- _Work instructions_
Below are records to print word for word; include none of their pictures.

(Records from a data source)

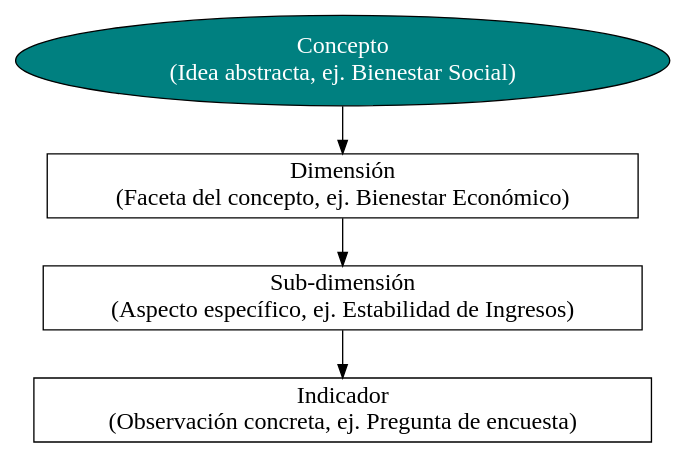
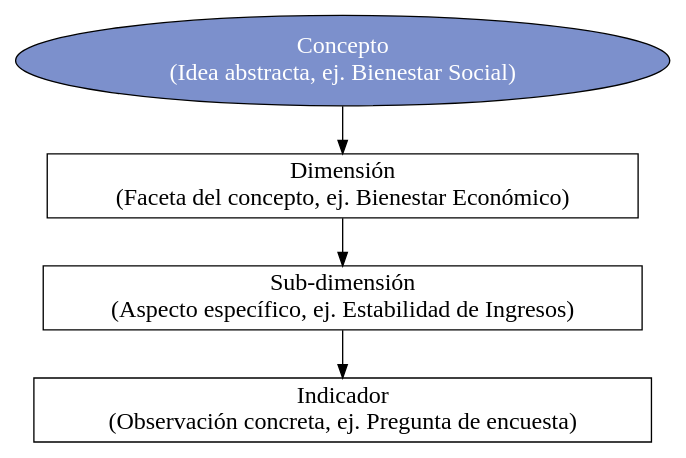
Before and after one commit to GabrielSotomayorl/dyv: the first of 2 diagrams in 2026/weeks/week03/slides.qmd, drawn with Graphviz. The commit also changed other lines of this file and 15 other files, not shown here.

````diff
--- a/2026/weeks/week03/slides.qmd
+++ b/2026/weeks/week03/slides.qmd
@@ -78,19 +89,19 @@
 ```{dot}
 // Jerarquía de la Medición
 digraph G {
   layout=dot;
   rankdir=TB; 
   node [shape=box, style=solid, fontcolor=black, fontsize=18];
 
   // Definición de Nodos
-  concepto [label="Concepto\n(Idea abstracta, ej. Bienestar Social)", shape=ellipse, style=filled, fillcolor="#008080", fontcolor=white];
+  concepto [label="Concepto\n(Idea abstracta, ej. Bienestar Social)", shape=ellipse, style=filled, fillcolor="#7C90CC", fontcolor=white];
   dimension [label="Dimensión\n(Faceta del concepto, ej. Bienestar Económico)"];
   subdimension [label="Sub-dimensión\n(Aspecto específico, ej. Estabilidad de Ingresos)"];
   indicador [label="Indicador\n(Observación concreta, ej. Pregunta de encuesta)"];
   
   // Relaciones
   concepto -> dimension;
   dimension -> subdimension;
   subdimension -> indicador;
 }
 ```
````
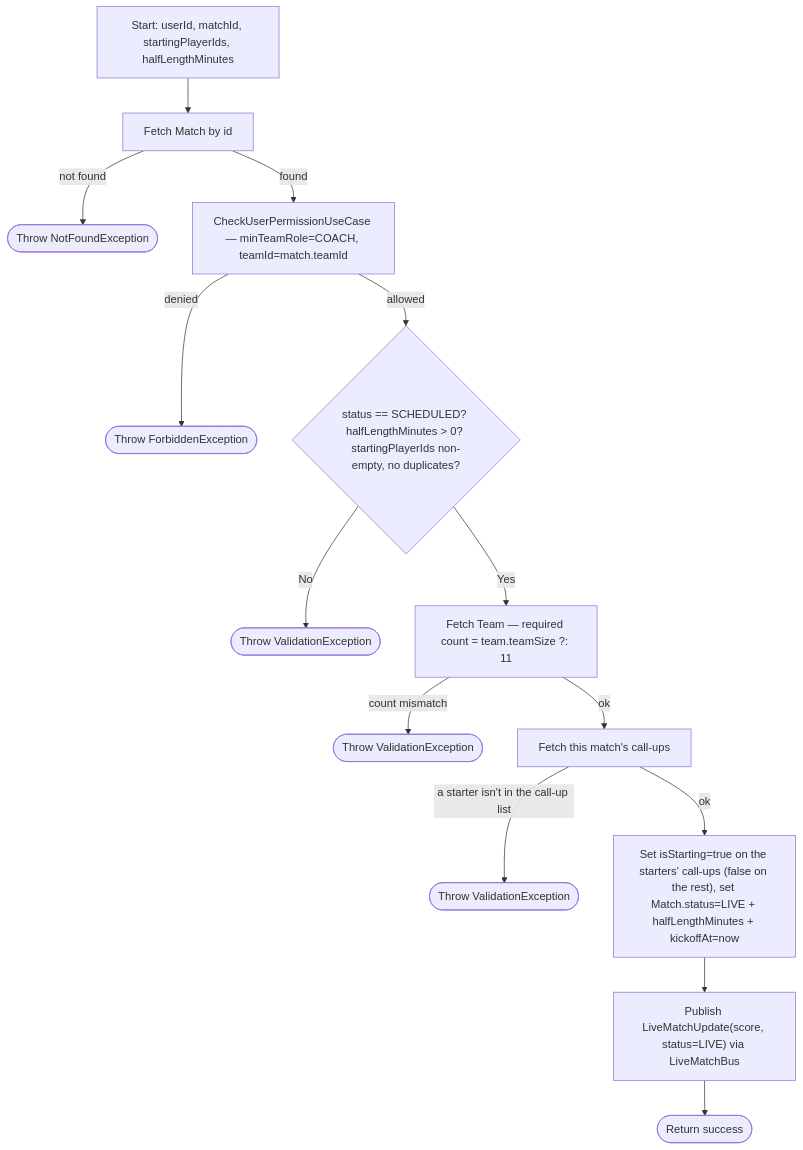
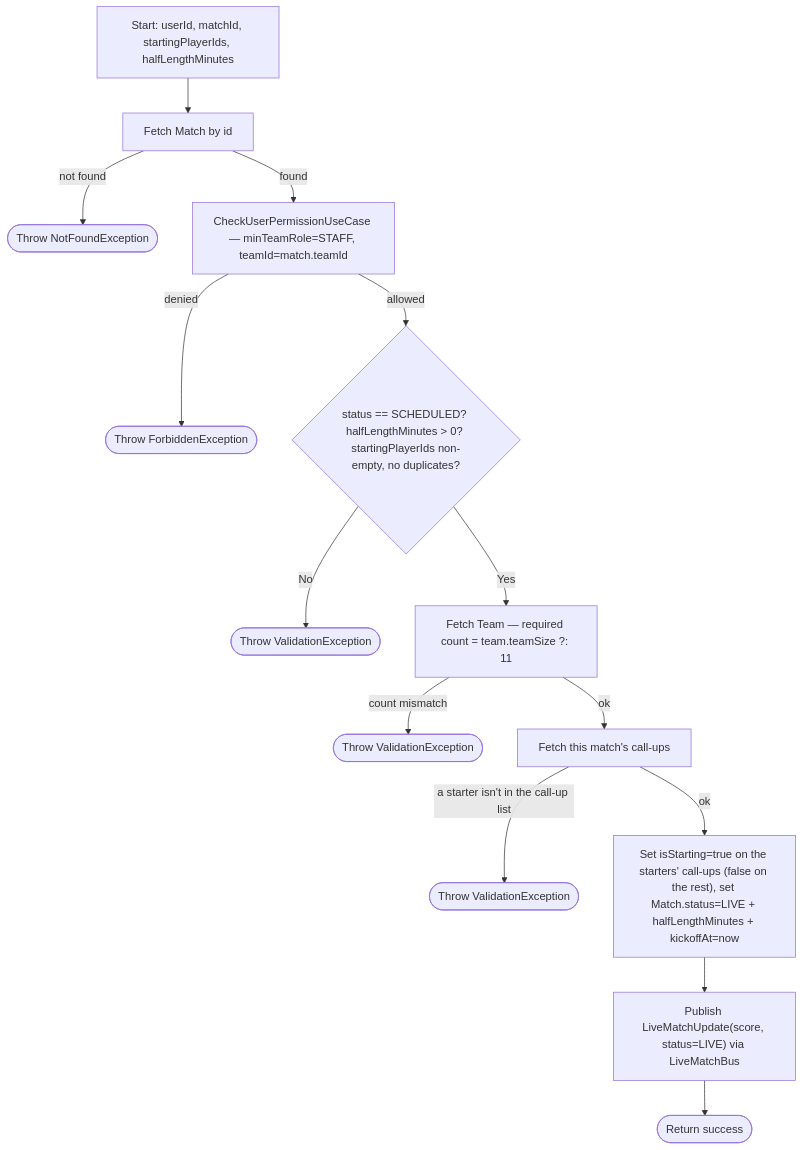
Before and after one commit to ricardofrango/squadify: diagram 35 of 44 in PROCESS_FLOWS.md, drawn with Mermaid. The commit also changed other lines of this file and 14 other files, not shown here.

````diff
--- a/PROCESS_FLOWS.md
+++ b/PROCESS_FLOWS.md
@@ -742,16 +743,16 @@
 ```mermaid
 graph TD
     A[Start: userId, matchId, startingPlayerIds, halfLengthMinutes] --> B[Fetch Match by id]
     B -- not found --> N(["Throw NotFoundException"])
-    B -- found --> C[CheckUserPermissionUseCase — minTeamRole=COACH, teamId=match.teamId]
+    B -- found --> C[CheckUserPermissionUseCase — minTeamRole=STAFF, teamId=match.teamId]
     C -- denied --> F(["Throw ForbiddenException"])
     C -- allowed --> D{"status == SCHEDULED? halfLengthMinutes > 0? startingPlayerIds non-empty, no duplicates?"}
     D -- No --> V1(["Throw ValidationException"])
     D -- Yes --> E[Fetch Team — required count = team.teamSize ?: 11]
     E -- count mismatch --> V2(["Throw ValidationException"])
     E -- ok --> G[Fetch this match's call-ups]
     G -- a starter isn't in the call-up list --> V3(["Throw ValidationException"])
     G -- ok --> H["Set isStarting=true on the starters' call-ups (false on the rest), set Match.status=LIVE + halfLengthMinutes + kickoffAt=now"]
     H --> I["Publish LiveMatchUpdate(score, status=LIVE) via LiveMatchBus"]
     I --> Z(["Return success"])
 ```
````
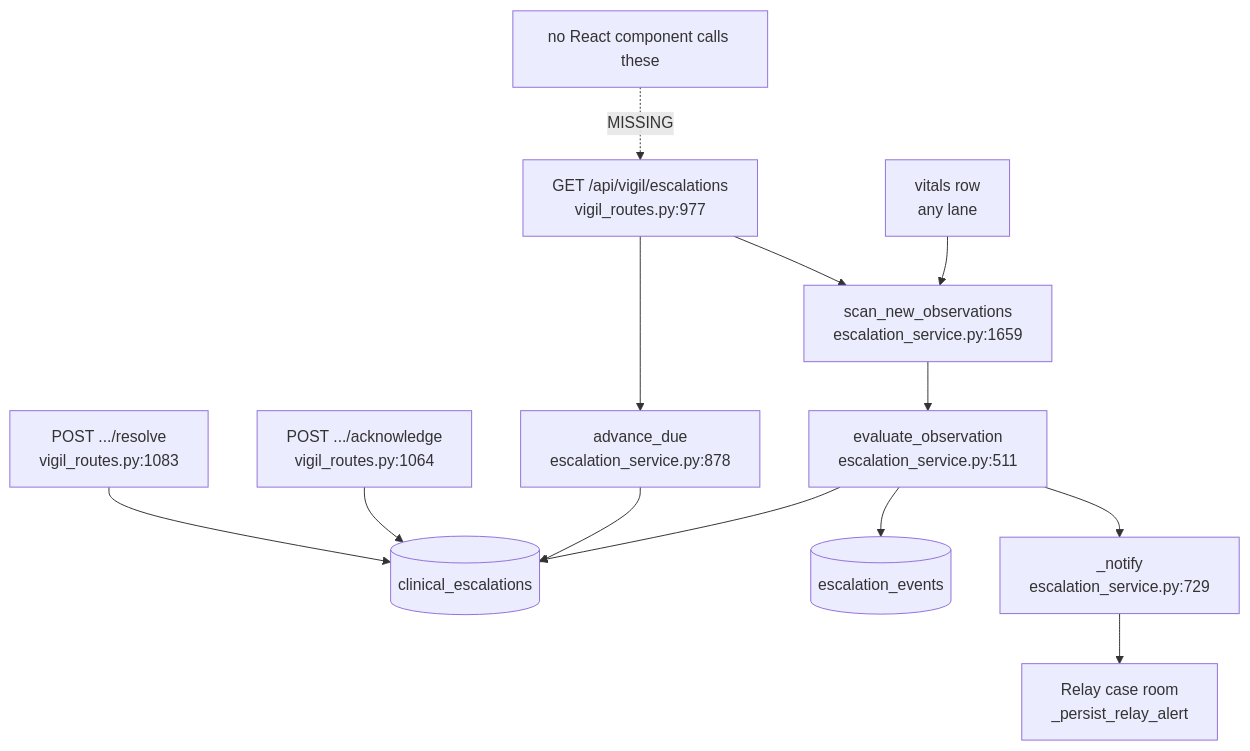
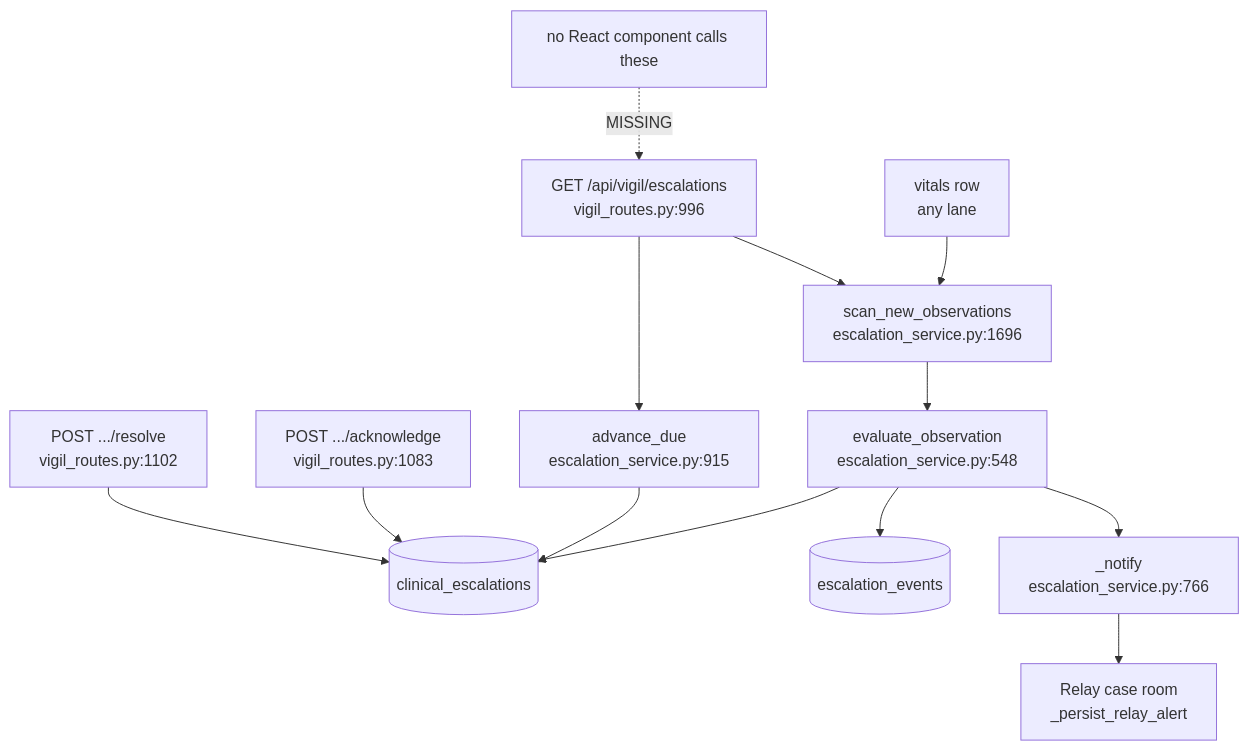
Before and after one commit to samuelmorningstar23/Orb: the first of 2 diagrams in docs/guide/32-escalation-chain.md, drawn with Mermaid. The commit also changed other lines of this file and 151 other files, not shown here.

````diff
--- a/docs/guide/32-escalation-chain.md
+++ b/docs/guide/32-escalation-chain.md
@@ -30,15 +30,15 @@
 ```mermaid
 graph TD
-  V[vitals row<br/>any lane] --> SCAN[scan_new_observations<br/>escalation_service.py:1659]
-  SCAN --> EVAL[evaluate_observation<br/>escalation_service.py:511]
+  V[vitals row<br/>any lane] --> SCAN[scan_new_observations<br/>escalation_service.py:1696]
+  SCAN --> EVAL[evaluate_observation<br/>escalation_service.py:548]
   EVAL --> CE[(clinical_escalations)]
   EVAL --> EV[(escalation_events)]
-  EVAL --> NOTIFY[_notify<br/>escalation_service.py:729]
+  EVAL --> NOTIFY[_notify<br/>escalation_service.py:766]
   NOTIFY --> RELAY[Relay case room<br/>_persist_relay_alert]
-  CLOCK[advance_due<br/>escalation_service.py:878] --> CE
-  READ[GET /api/vigil/escalations<br/>vigil_routes.py:977] --> CLOCK
+  CLOCK[advance_due<br/>escalation_service.py:915] --> CE
+  READ[GET /api/vigil/escalations<br/>vigil_routes.py:996] --> CLOCK
   READ --> SCAN
-  ACK[POST .../acknowledge<br/>vigil_routes.py:1064] --> CE
-  RES[POST .../resolve<br/>vigil_routes.py:1083] --> CE
+  ACK[POST .../acknowledge<br/>vigil_routes.py:1083] --> CE
+  RES[POST .../resolve<br/>vigil_routes.py:1102] --> CE
   UI[no React component calls these] -.->|MISSING| READ
 ```
````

- _Task solution_
Before and after one commit to GabrielSotomayorl/dyv: the first of 2 diagrams in 2026/weeks/week03/slides.qmd, drawn with Graphviz. The commit also changed other lines of this file and 15 other files, not shown here.

````diff
--- a/2026/weeks/week03/slides.qmd
+++ b/2026/weeks/week03/slides.qmd
@@ -78,19 +89,19 @@
 ```{dot}
 // Jerarquía de la Medición
 digraph G {
   layout=dot;
   rankdir=TB; 
   node [shape=box, style=solid, fontcolor=black, fontsize=18];
 
   // Definición de Nodos
-  concepto [label="Concepto\n(Idea abstracta, ej. Bienestar Social)", shape=ellipse, style=filled, fillcolor="#008080", fontcolor=white];
+  concepto [label="Concepto\n(Idea abstracta, ej. Bienestar Social)", shape=ellipse, style=filled, fillcolor="#7C90CC", fontcolor=white];
   dimension [label="Dimensión\n(Faceta del concepto, ej. Bienestar Económico)"];
   subdimension [label="Sub-dimensión\n(Aspecto específico, ej. Estabilidad de Ingresos)"];
   indicador [label="Indicador\n(Observación concreta, ej. Pregunta de encuesta)"];
   
   // Relaciones
   concepto -> dimension;
   dimension -> subdimension;
   subdimension -> indicador;
 }
 ```
````
Before and after one commit to ricardofrango/squadify: diagram 35 of 44 in PROCESS_FLOWS.md, drawn with Mermaid. The commit also changed other lines of this file and 14 other files, not shown here.

````diff
--- a/PROCESS_FLOWS.md
+++ b/PROCESS_FLOWS.md
@@ -742,16 +743,16 @@
 ```mermaid
 graph TD
     A[Start: userId, matchId, startingPlayerIds, halfLengthMinutes] --> B[Fetch Match by id]
     B -- not found --> N(["Throw NotFoundException"])
-    B -- found --> C[CheckUserPermissionUseCase — minTeamRole=COACH, teamId=match.teamId]
+    B -- found --> C[CheckUserPermissionUseCase — minTeamRole=STAFF, teamId=match.teamId]
     C -- denied --> F(["Throw ForbiddenException"])
     C -- allowed --> D{"status == SCHEDULED? halfLengthMinutes > 0? startingPlayerIds non-empty, no duplicates?"}
     D -- No --> V1(["Throw ValidationException"])
     D -- Yes --> E[Fetch Team — required count = team.teamSize ?: 11]
     E -- count mismatch --> V2(["Throw ValidationException"])
     E -- ok --> G[Fetch this match's call-ups]
     G -- a starter isn't in the call-up list --> V3(["Throw ValidationException"])
     G -- ok --> H["Set isStarting=true on the starters' call-ups (false on the rest), set Match.status=LIVE + halfLengthMinutes + kickoffAt=now"]
     H --> I["Publish LiveMatchUpdate(score, status=LIVE) via LiveMatchBus"]
     I --> Z(["Return success"])
 ```
````
Before and after one commit to samuelmorningstar23/Orb: the first of 2 diagrams in docs/guide/32-escalation-chain.md, drawn with Mermaid. The commit also changed other lines of this file and 151 other files, not shown here.

````diff
--- a/docs/guide/32-escalation-chain.md
+++ b/docs/guide/32-escalation-chain.md
@@ -30,15 +30,15 @@
 ```mermaid
 graph TD
-  V[vitals row<br/>any lane] --> SCAN[scan_new_observations<br/>escalation_service.py:1659]
-  SCAN --> EVAL[evaluate_observation<br/>escalation_service.py:511]
+  V[vitals row<br/>any lane] --> SCAN[scan_new_observations<br/>escalation_service.py:1696]
+  SCAN --> EVAL[evaluate_observation<br/>escalation_service.py:548]
   EVAL --> CE[(clinical_escalations)]
   EVAL --> EV[(escalation_events)]
-  EVAL --> NOTIFY[_notify<br/>escalation_service.py:729]
+  EVAL --> NOTIFY[_notify<br/>escalation_service.py:766]
   NOTIFY --> RELAY[Relay case room<br/>_persist_relay_alert]
-  CLOCK[advance_due<br/>escalation_service.py:878] --> CE
-  READ[GET /api/vigil/escalations<br/>vigil_routes.py:977] --> CLOCK
+  CLOCK[advance_due<br/>escalation_service.py:915] --> CE
+  READ[GET /api/vigil/escalations<br/>vigil_routes.py:996] --> CLOCK
   READ --> SCAN
-  ACK[POST .../acknowledge<br/>vigil_routes.py:1064] --> CE
-  RES[POST .../resolve<br/>vigil_routes.py:1083] --> CE
+  ACK[POST .../acknowledge<br/>vigil_routes.py:1083] --> CE
+  RES[POST .../resolve<br/>vigil_routes.py:1102] --> CE
   UI[no React component calls these] -.->|MISSING| READ
 ```
````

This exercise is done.